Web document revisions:
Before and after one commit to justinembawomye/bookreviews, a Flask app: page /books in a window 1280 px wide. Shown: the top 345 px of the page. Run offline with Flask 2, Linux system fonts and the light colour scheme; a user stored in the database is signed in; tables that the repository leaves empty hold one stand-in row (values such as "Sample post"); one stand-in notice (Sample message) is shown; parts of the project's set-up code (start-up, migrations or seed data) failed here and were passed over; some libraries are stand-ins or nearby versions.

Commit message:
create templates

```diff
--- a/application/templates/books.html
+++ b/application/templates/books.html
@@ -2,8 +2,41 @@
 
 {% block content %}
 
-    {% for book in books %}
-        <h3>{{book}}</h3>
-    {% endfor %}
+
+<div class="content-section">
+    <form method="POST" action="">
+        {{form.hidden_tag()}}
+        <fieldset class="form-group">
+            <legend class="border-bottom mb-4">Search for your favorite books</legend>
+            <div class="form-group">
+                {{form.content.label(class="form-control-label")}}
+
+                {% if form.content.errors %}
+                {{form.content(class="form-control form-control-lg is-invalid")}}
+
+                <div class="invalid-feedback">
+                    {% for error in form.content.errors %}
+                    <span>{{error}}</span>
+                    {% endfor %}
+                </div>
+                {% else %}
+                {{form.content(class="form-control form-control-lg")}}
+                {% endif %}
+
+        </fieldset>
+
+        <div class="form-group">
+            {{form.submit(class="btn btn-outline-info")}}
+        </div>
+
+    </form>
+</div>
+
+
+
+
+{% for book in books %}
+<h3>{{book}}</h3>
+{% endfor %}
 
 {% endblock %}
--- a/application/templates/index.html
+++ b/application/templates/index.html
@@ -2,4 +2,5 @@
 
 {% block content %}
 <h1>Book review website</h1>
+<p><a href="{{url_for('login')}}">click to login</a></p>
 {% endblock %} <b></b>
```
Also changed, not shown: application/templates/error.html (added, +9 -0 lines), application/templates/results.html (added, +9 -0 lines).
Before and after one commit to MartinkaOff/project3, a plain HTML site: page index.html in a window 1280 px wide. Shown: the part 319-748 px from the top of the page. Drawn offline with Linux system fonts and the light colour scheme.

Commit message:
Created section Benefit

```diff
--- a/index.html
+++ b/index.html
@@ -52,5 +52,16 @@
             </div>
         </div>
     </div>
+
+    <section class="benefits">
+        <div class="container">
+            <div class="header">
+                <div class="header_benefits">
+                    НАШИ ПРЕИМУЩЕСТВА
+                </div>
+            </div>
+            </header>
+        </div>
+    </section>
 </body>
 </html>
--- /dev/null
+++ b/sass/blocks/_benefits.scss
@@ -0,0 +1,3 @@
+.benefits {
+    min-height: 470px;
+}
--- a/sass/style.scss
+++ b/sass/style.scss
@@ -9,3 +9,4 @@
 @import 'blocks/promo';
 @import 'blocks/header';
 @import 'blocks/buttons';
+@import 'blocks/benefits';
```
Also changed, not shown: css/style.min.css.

- Your assignment:
Return all lines in the data that include the word "control".

- Finished task:
+                {{form.content.label(class="form-control-label")}}
+                {{form.content(class="form-control form-control-lg is-invalid")}}
+                {{form.content(class="form-control form-control-lg")}}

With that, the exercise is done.